I was also fascinated by our discussion on the prophetic roles of monastics. “Prophetic” is another word not found in Buddhism, and its Old Testament usage, with which I was familiar, didn’t seem to fit what the Catholic sisters meant. They used it to indicate the conscience of society: those who were not invested in society’s norms could point out injustice and degenerated practices. They would speak out to encourage others to correct their misguided ways. The Buddha certainly gave counsel to kings, ministers, and society at large, but more often this took the form of articulating general guiding principles instead of addressing specific instances. It seems to me that the countercultural role of a prophetic voice could function in several ways. One would be through living a monastic lifestyle of simplicity, which, by example, challenges society’s addiction to consumerism and materialism. Another would be through actively teaching good values and principles to others in churches, temples, and Dharma centers. A third would be those who address the public or who speak to the media regarding specific issues and events occurring at this time. This topic, however, requires much more discussion as does the topic of justice and compassionate action. My hope is that this MID will continue to organize these gatherings, and that Hsi Lai Temple or other monasteries will continue to host them so that this will occur.

As a Buddhist nun who is embarking on the great adventure of founding an abbey in the West, I deeply appreciate the support of these nuns—both Buddhist and Catholic, Western and Asian. Some of them have visited our fledging abbey, others will in the future (More than one Catholic sister asked about doing retreat at Sravasti Abbey). They have years of experience to share and a mind that rejoices at what is wholesome in the world. Beyond dialogue, genuine friendships amongst us are growing.

View photos and a report from “Nuns in the West II.”

Venerable Thubten Chodron

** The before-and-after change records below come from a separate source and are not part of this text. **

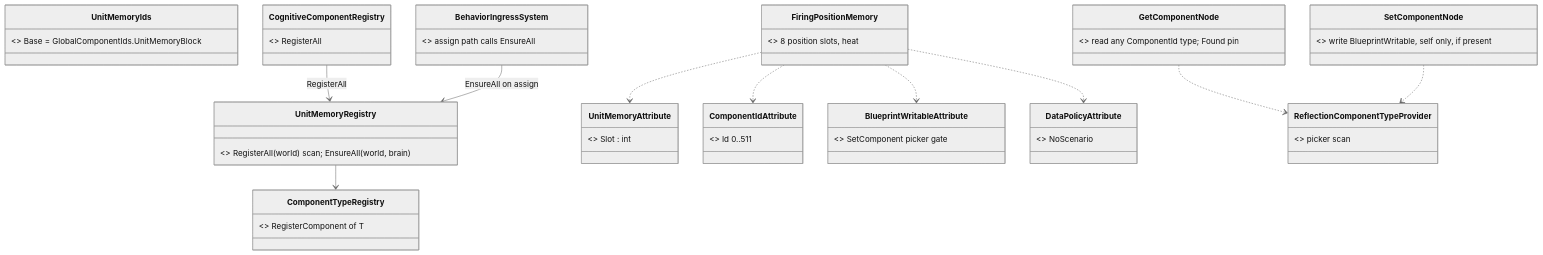
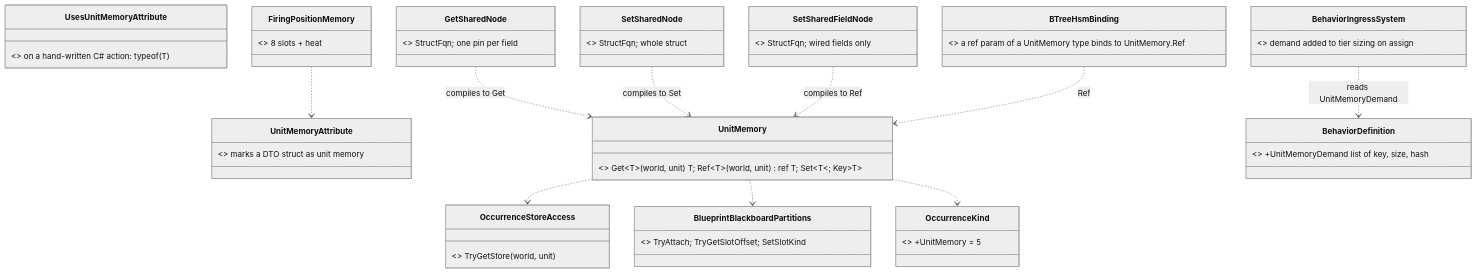
One commit to pjanec/HROT changed the first of 3 diagrams in docs/blueprints/Architect_Question_87_Unit_Memory.md. Above: the diagram before and after it, drawn with Mermaid (neutral theme). The commit also changed other lines of this file and 9 other files, not shown here.

First line of the commit message:
CE-3137 design: Q87 rewritten — unit-scoped shared blackboard structs in the blackboard store (no ECS component per type)

````diff
--- a/docs/blueprints/Architect_Question_87_Unit_Memory.md
+++ b/docs/blueprints/Architect_Question_87_Unit_Memory.md
@@ -65,25 +70,25 @@
 ```mermaid
 classDiagram
-  class UnitMemoryAttribute { <<new, Fdp.Core>> Slot : int }
-  class UnitMemoryIds { <<new, behaviours assembly>> Base = GlobalComponentIds.UnitMemoryBlock }
-  class UnitMemoryRegistry { <<new>> RegisterAll(world) scan; EnsureAll(world, brain) }
-  class ComponentIdAttribute { <<existing>> Id 0..511 }
-  class BlueprintWritableAttribute { <<existing>> SetComponent picker gate }
-  class DataPolicyAttribute { <<existing>> NoScenario }
-  class ComponentTypeRegistry { <<existing>> RegisterComponent of T }
-  class CognitiveComponentRegistry { <<existing>> RegisterAll }
-  class BehaviorIngressSystem { <<existing, grows>> assign path calls EnsureAll }
-  class GetComponentNode { <<existing>> read any ComponentId type; Found pin }
-  class SetComponentNode { <<existing>> write BlueprintWritable, self only, if present }
-  class ReflectionComponentTypeProvider { <<existing>> picker scan }
-  class FiringPositionMemory { <<first unit memory>> 8 position slots, heat }
+  class UnitMemoryAttribute { <<new, Fbt.Kernel>> marks a DTO struct as unit memory }
+  class UsesUnitMemoryAttribute { <<new, Fbt.Kernel>> on a hand-written C# action: typeof(T) }
+  class UnitMemory { <<new, static>> Get~T~(world, unit) T; Ref~T~(world, unit) ref T; Set~T~; Key~T~ }
+  class OccurrenceKind { <<existing, grows>> +UnitMemory = 5 }
+  class BlueprintBlackboardPartitions { <<existing>> TryAttach; TryGetSlotOffset; SetSlotKind }
+  class OccurrenceStoreAccess { <<existing>> TryGetStore(world, unit) }
+  class BehaviorDefinition { <<existing, grows>> +UnitMemoryDemand list of key, size, hash }
+  class BehaviorIngressSystem { <<existing, grows>> demand added to tier sizing on assign }
+  class GetSharedNode { <<new blueprint node>> StructFqn; one pin per field }
+  class SetSharedNode { <<new blueprint node>> StructFqn; whole struct }
+  class SetSharedFieldNode { <<new blueprint node>> StructFqn; wired fields only }
+  class BTreeHsmBinding { <<existing emitters, grow>> a ref param of a UnitMemory type binds to UnitMemory.Ref }
+  class FiringPositionMemory { <<first unit memory>> 8 slots + heat }
+  UnitMemory ..> OccurrenceStoreAccess
+  UnitMemory ..> BlueprintBlackboardPartitions
+  UnitMemory ..> OccurrenceKind
+  GetSharedNode ..> UnitMemory : compiles to Get
+  SetSharedNode ..> UnitMemory : compiles to Set
+  SetSharedFieldNode ..> UnitMemory : compiles to Ref
+  BTreeHsmBinding ..> UnitMemory : Ref
+  BehaviorIngressSystem ..> BehaviorDefinition : reads UnitMemoryDemand
   FiringPositionMemory ..> UnitMemoryAttribute
-  FiringPositionMemory ..> ComponentIdAttribute
-  FiringPositionMemory ..> BlueprintWritableAttribute
-  FiringPositionMemory ..> DataPolicyAttribute
-  CognitiveComponentRegistry --> UnitMemoryRegistry : RegisterAll
-  UnitMemoryRegistry --> ComponentTypeRegistry
-  BehaviorIngressSystem --> UnitMemoryRegistry : EnsureAll on assign
-  GetComponentNode ..> ReflectionComponentTypeProvider
-  SetComponentNode ..> ReflectionComponentTypeProvider
 ```
````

Venerable Chodron emphasizes the practical application of Buddha’s teachings in our daily lives and is especially skilled at explaining them in ways easily understood and practiced by Westerners. She is well known for her warm, humorous, and lucid teachings. She was ordained as a Buddhist nun in 1977 by Kyabje Ling Rinpoche in Dharamsala, India, and in 1986 she received bhikshuni (full) ordination in Taiwan. Read her full bio.